Exercise prompt —
Do not include the pictures; repeat the rest of the data exactly.

***** Data for review *****

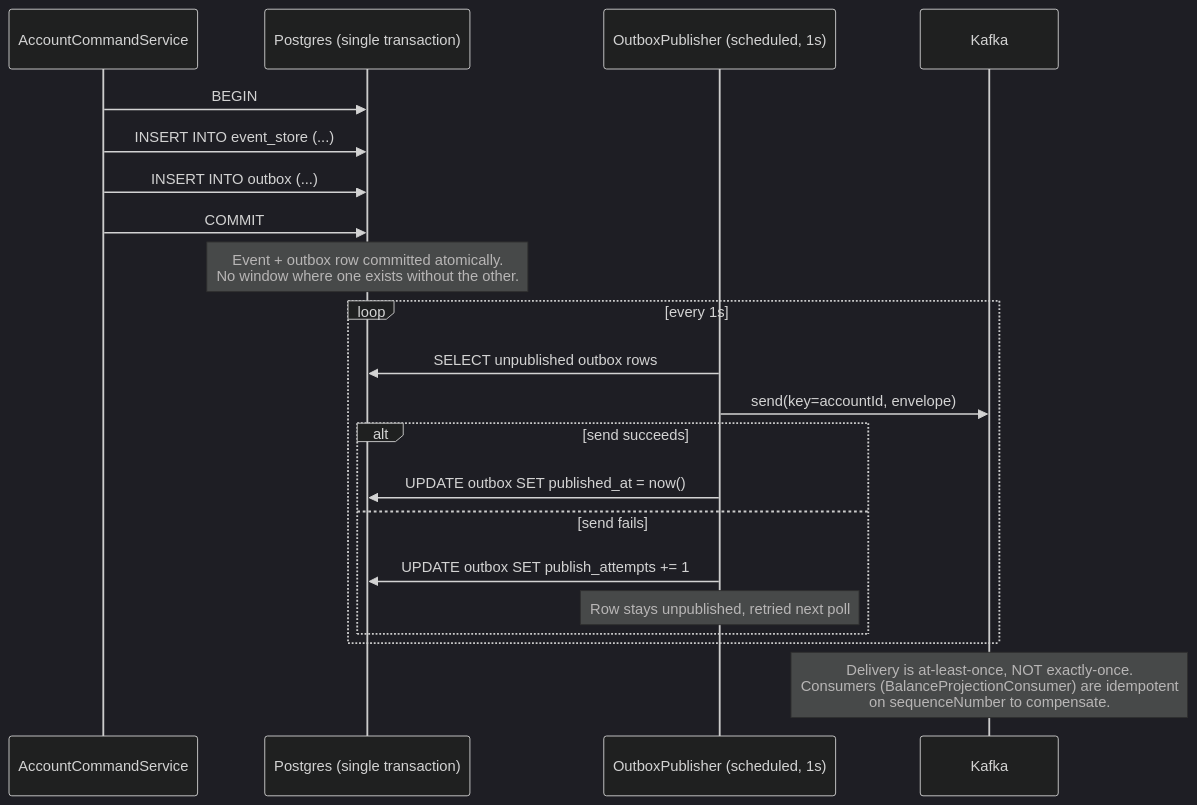
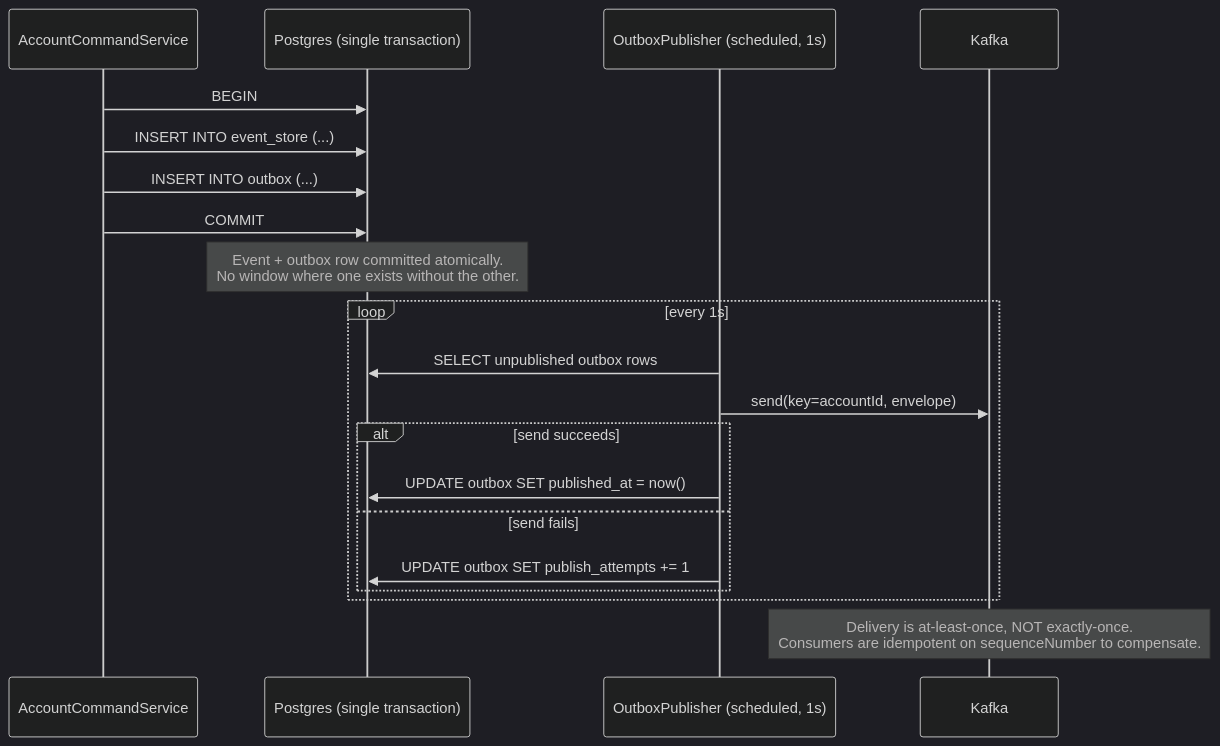
The fourth of 5 diagrams in README.md (Sidd-Tiwari/event-sourced-banking-ledger), drawn with Mermaid (dark theme) before and after one commit. The commit also changed other lines of this file, not shown here.

````diff
--- a/README.md
+++ b/README.md
@@ -151,25 +151,24 @@
 ```mermaid
 sequenceDiagram
     participant Cmd as AccountCommandService
     participant PG as Postgres (single transaction)
     participant Pub as OutboxPublisher (scheduled, 1s)
     participant K as Kafka
 
     Cmd->>PG: BEGIN
     Cmd->>PG: INSERT INTO event_store (...)
     Cmd->>PG: INSERT INTO outbox (...)
     Cmd->>PG: COMMIT
     Note over PG: Event + outbox row committed atomically.<br/>No window where one exists without the other.
 
     loop every 1s
         Pub->>PG: SELECT unpublished outbox rows
         Pub->>K: send(key=accountId, envelope)
         alt send succeeds
             Pub->>PG: UPDATE outbox SET published_at = now()
         else send fails
             Pub->>PG: UPDATE outbox SET publish_attempts += 1
-            Note over Pub: Row stays unpublished, retried next poll
         end
     end
-    Note over K: Delivery is at-least-once, NOT exactly-once.<br/>Consumers (BalanceProjectionConsumer) are idempotent<br/>on sequenceNumber to compensate.
+    Note over K: Delivery is at-least-once, NOT exactly-once.<br/>Consumers are idempotent on sequenceNumber to compensate.
 ```
````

*****

Solution —
The fourth of 5 diagrams in README.md (Sidd-Tiwari/event-sourced-banking-ledger), drawn with Mermaid (dark theme) before and after one commit. The commit also changed other lines of this file, not shown here.

````diff
--- a/README.md
+++ b/README.md
@@ -151,25 +151,24 @@
 ```mermaid
 sequenceDiagram
     participant Cmd as AccountCommandService
     participant PG as Postgres (single transaction)
     participant Pub as OutboxPublisher (scheduled, 1s)
     participant K as Kafka
 
     Cmd->>PG: BEGIN
     Cmd->>PG: INSERT INTO event_store (...)
     Cmd->>PG: INSERT INTO outbox (...)
     Cmd->>PG: COMMIT
     Note over PG: Event + outbox row committed atomically.<br/>No window where one exists without the other.
 
     loop every 1s
         Pub->>PG: SELECT unpublished outbox rows
         Pub->>K: send(key=accountId, envelope)
         alt send succeeds
             Pub->>PG: UPDATE outbox SET published_at = now()
         else send fails
             Pub->>PG: UPDATE outbox SET publish_attempts += 1
-            Note over Pub: Row stays unpublished, retried next poll
         end
     end
-    Note over K: Delivery is at-least-once, NOT exactly-once.<br/>Consumers (BalanceProjectionConsumer) are idempotent<br/>on sequenceNumber to compensate.
+    Note over K: Delivery is at-least-once, NOT exactly-once.<br/>Consumers are idempotent on sequenceNumber to compensate.
 ```
````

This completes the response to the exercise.